- ABOUT THIS EXERCISE -
Start at the line with "# The filtered" in the records below, stop at the line with "# The largest positive", and return every line in that span exactly, the two end lines included.

Modification records

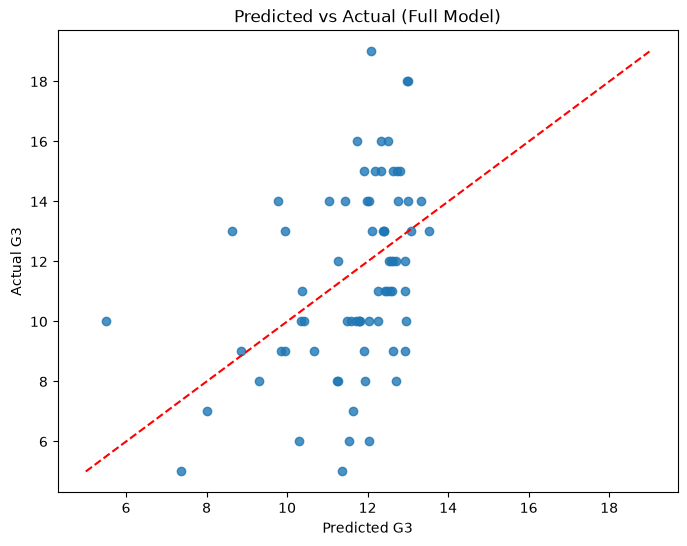
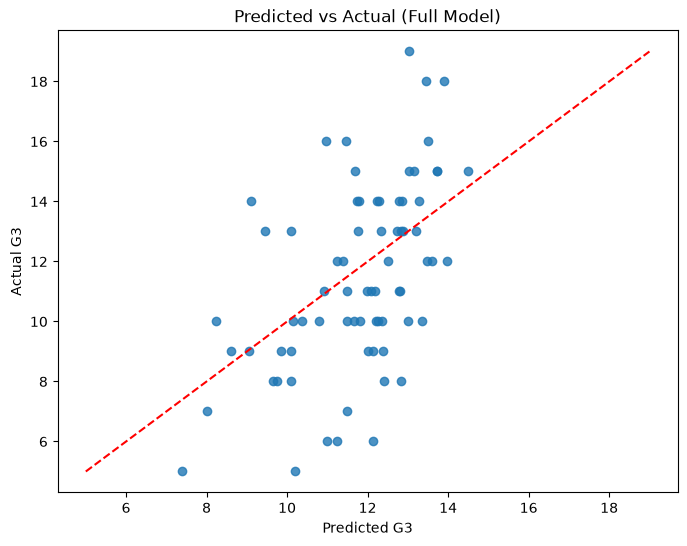
modified after ai review

diff --git a/assignments_02/project_02.py b/assignments_02/project_02.py
@@ -95,24 +95,19 @@ corrs = (
 print("Correlations with G3:")
 print(corrs)
 
-plt.figure(figsize=(8, 6))
-plt.scatter(df_clean["failures"], df_clean["G3"], alpha=0.7)
-plt.title("G3 vs Failures")
-plt.xlabel("Failures")
-plt.ylabel("G3")
-plt.savefig("outputs/g3_vs_failures.png", bbox_inches="tight")
-plt.close()
-# todo
+"""Correlations with G3:
+failures     -0.293831
+absences     -0.213129
+Walc         -0.190054
+goout        -0.177383
+age          -0.140372
+traveltime   -0.099785
+freetime     -0.021589
+studytime     0.126728
+Fedu          0.158811
+Medu          0.190308"""
 
-
-plt.figure(figsize=(8, 6))
-plt.scatter(df_clean["studytime"], df_clean["G3"], alpha=0.7)
-plt.title("G3 vs Study Time")
-plt.xlabel("Study Time")
-plt.ylabel("G3")
-plt.savefig("outputs/g3_vs_studytime.png", bbox_inches="tight")
-plt.close()
-
+# Task 3
 # Correlations with G3:
 # The values below are sorted from the most negative relationship to the most positive relationship.
 # failures has the strongest negative correlation with G3, which means students with more prior failures tend to earn lower final grades.
@@ -125,6 +120,37 @@ plt.close()
 # Medu and Fedu are also positive, suggesting that parents' education levels have a modest positive association with student performance.
 # The strongest overall relationship in this list is failures on the negative side and Medu on the positive side, although neither is close to a perfect predictor.
 # None of these correlations should be treated as causal on their own because several variables may overlap or influence each other indirectly.
+
+
+plt.figure(figsize=(8, 6))
+plt.scatter(df_clean["failures"], df_clean["G3"], alpha=0.7)
+plt.title("G3 vs Failures")
+plt.xlabel("Failures")
+plt.ylabel("G3")
+plt.savefig("outputs/g3_vs_failures.png", bbox_inches="tight")
+plt.close()
+
+# Plot 1: G3 vs failures.
+# This scatter plot shows a downward pattern: students with 0 failures tend to span a wider range of grades, while students with more failures are concentrated toward lower G3 values.
+# The plot is useful because it makes the negative correlation concrete, but it also shows that failures does not determine the exact final grade.
+# Some students with one or two failures still earn decent grades, which means the relationship is real but not absolute.
+# In other words, failures is a strong warning sign, not a perfect prediction rule.
+# This plot was saved to outputs/g3_vs_failures.png.
+
+
+plt.figure(figsize=(8, 6))
+plt.scatter(df_clean["studytime"], df_clean["G3"], alpha=0.7)
+plt.title("G3 vs Study Time")
+plt.xlabel("Study Time")
+plt.ylabel("G3")
+plt.savefig("outputs/g3_vs_studytime.png", bbox_inches="tight")
+plt.close()
+
+# Plot 2: G3 vs studytime.
+# This scatter plot shows a more subtle upward tendency: students with more study time generally cluster at somewhat higher grades, but the pattern is not as strong or clean as failures.
+# That makes sense because study time is only one part of performance, and how effectively a student studies matters too.
+# The plot helps explain why the correlation is positive but modest rather than very large.
+# This plot was saved to outputs/g3_vs_studytime.png.
 
 # Task 4: Baseline Model
 
@@ -155,7 +181,7 @@ print(f"Baseline R^2: {r2_b}")
 # Baseline RMSE: 2.9617372470468797
 # Baseline R^2: 0.08949272357478744
 
-# A negative slope means more past failures predict lower final grades, and the RMSE tells us the typical prediction error in grade points. overall the R^2 value is very low to fully trust in the base model.
+# A negative slope means more past failures predict lower final grades, and the RMSE tells us the typical prediction error in grade points is around 3 marks. Overall the R^2 value is too low to fully trust in the base model.
 
 # Task 5: Build the Full Model
 
@@ -219,13 +245,34 @@ print("Feature coefficients:")
 for name, coef in zip(feature_cols, model.coef_):
     print(f"{name:12s}: {coef:+.3f}")
 
-# A surprisingly positive coefficient can show correlation with other features rather than a direct causal effect.
+"""Results:
+
+Feature coefficients:
+age         : -0.141
+Medu        : +0.163
+Fedu        : +0.187
+traveltime  : -0.083
+studytime   : +0.311 # This is a positive correlation. It means that more study time is associated with higher G3.
+failures    : -0.800 # This is a strong negative correlation. It means that students with more prior failures tend to earn lower grades.
+absences    : -0.059 # This is a negative correlation. It means that missed class time is associated with weaker outcomes.
+freetime    : +0.014 # Very very close to zero. Good candidate to be removed in production. 
+goout       : -0.313 # Surprisingly, the data suggest going out is more negative for grades than alcohol consumption. This is crazy. Maybe alcohol consumption is under reported? 
+Walc        : -0.268 # Not surprising that alcohol consumption is associated with lower G3. It is a modest negative correlation, but it is not a strong one.
+schoolsup   : -2.263 # very negative correlation means that students with school support receive lower grades than those without. Very obvious. 
+internet    : +1.037 # high correlation likely means that students with internet access (not as common back then in 2005 as it is now) may have a better quality of life at home and potentially a better access to study resources.
+higher      : +0.090
+activities  : +0.061 # small amount. Likely candidate to be cut in production?
+sex         : +0.402 # -- PISA research shows this gap varies significantly by country and correlates with gender equality -- suggesting it reflects a social pattern in the educational context, not an inherent difference.
+
+# None of these correlations should be treated as causal on their own because several variables may overlap or influence each other indirectly."""
+
+
 # For deployment, I would keep the features with clear signal and reasonable real-world meaning, and drop weak or unstable ones if they do not improve test performance.
 
 # Task 6: Evaluate and Summarize
 
 """A useful way to evaluate a regression model visually is a predicted vs actual plot. This is a scatter plot where each point in the test set becomes a dot, with the model's prediction (y_hat) on the x-axis and the true value (y) on the y-axis. If the model were perfect, every point would fall exactly on the diagonal (predicted = actual). Clusters or curves away from the diagonal reveal systematic errors that RMSE alone won't show you. Random scattering around the diagonal is expected, and acceptable, prediction error.
-Create this plot for your test set. Add a diagonal reference line (for y=y_predicted), a title "Predicted vs Actual (Full Model)", labeled axes, and save to outputs/predicted_vs_actual_g3.png. Add a comment: does the model seem to struggle more at the high end, the low end, or is error roughly uniform across grade levels? What does a value above or below the diagonal mean?
+Create this plot for your test set. Add a diagonal reference line (for y=y_predicted), a title "Predicted vs Actual (Full Model)", labeled axes, and save to outputs/predicted_vs_actual.png. Add a comment: does the model seem to struggle more at the high end, the low end, or is error roughly uniform across grade levels? What does a value above or below the diagonal mean?
 
 Then write a plain-language summary in your comments statements covering:
 
@@ -252,10 +299,10 @@ plt.close()
 # The scatter is not perfectly uniform: the model tends to miss some lower and higher grades more than the middle range, which suggests it is less accurate at the extremes.
 # The filtered dataset has 357 rows, and the 20% test split contains 72 rows.
 # The RMSE of about 2.86 means the model is typically off by almost three grade points on the 0-20 scale.
-# The test R^2 of about 0.154 means the model explains only a modest amount of the variation in final grades.
+# The test R^2 of about 0.154 means the model explains very little of the variation in final grades. We need better features to explain the variation.
 # The largest positive coefficient is higher at +0.610, which means students who want to pursue higher education tend to have slightly higher predicted G3 after controlling for the other features.
-# The largest negative coefficient is schoolsup at -2.062, which likely reflects the fact that school support is often assigned to students who are already struggling, not that support itself lowers grades.
-# Another result is that internet has a positive coefficient, which may reflect home resources and background differences rather than a direct causal effect.
+# The largest negative coefficient is schoolsup at -2.062, which means the model predicts lower G3 for students receiving school support, likely because support is being provided to students who are already struggling rather than because support itself lowers grades.
+# One surprising result is that internet has a positive coefficient, which may reflect home resources and background differences rather than a direct causal effect.
 
 # Task 7: Neglected Feature G1
 X_g1 = df_clean[feature_cols + ["G1"]].values
@@ -270,5 +317,6 @@ model_g1.fit(X_train_g1, y_train_g1)
 r2_g1 = model_g1.score(X_test_g1, y_test_g1)
 print(f"Test R^2 with G1 added: {r2_g1}")
 
+# Result: Test R^2 with G1 added: 0.7648274706130355
 # A high R^2 here does not mean G1 causes G3; it means first-period performance is strongly predictive of final grade.
 # This is useful for identifying students who may struggle, but educators would need intervention data earlier than G1 if they want to help before the first grade is known.

diff --git a/assignments_02/warmup_02.py b/assignments_02/warmup_02.py
@@ -78,6 +78,9 @@ labels = kmeans.predict(X_clusters)  # 3. Predict a label for each point
 
 for i, center in enumerate(kmeans.cluster_centers_):
     plt.plot(center[0], center[1], "kx")
+    plt.xlabel("Data Points")
+    plt.ylabel("Cluster Centers")
+    plt.title("Clusters Found by K-Means")
     print(f"Cluster Center No {i}: {center}")
     print(f"Number of points in cluster {i}: {np.bincount(labels)[i]}")
 
@@ -90,7 +93,9 @@ plt.xlabel("Data Points")
 
 
 plt.tight_layout()
+os.makedirs("outputs", exist_ok=True)
 plt.savefig("outputs/kmeans_clusters.png", bbox_inches="tight")
+plt.close()
 
 # Linear Regression
 
@@ -129,7 +134,6 @@ plt.title("Medical Cost vs Age")
 plt.xlabel("Age")
 plt.legend(["Smoker", "Cost"])
 plt.ylabel("Annual Medical Cost")
-os.makedirs("outputs", exist_ok=True)
 plt.savefig("outputs/cost_vs_age.png", bbox_inches="tight")
 plt.close()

- EXPECTED ANSWER -
 # The filtered dataset has 357 rows, and the 20% test split contains 72 rows.
 # The RMSE of about 2.86 means the model is typically off by almost three grade points on the 0-20 scale.
-# The test R^2 of about 0.154 means the model explains only a modest amount of the variation in final grades.
+# The test R^2 of about 0.154 means the model explains very little of the variation in final grades. We need better features to explain the variation.
 # The largest positive coefficient is higher at +0.610, which means students who want to pursue higher education tend to have slightly higher predicted G3 after controlling for the other features.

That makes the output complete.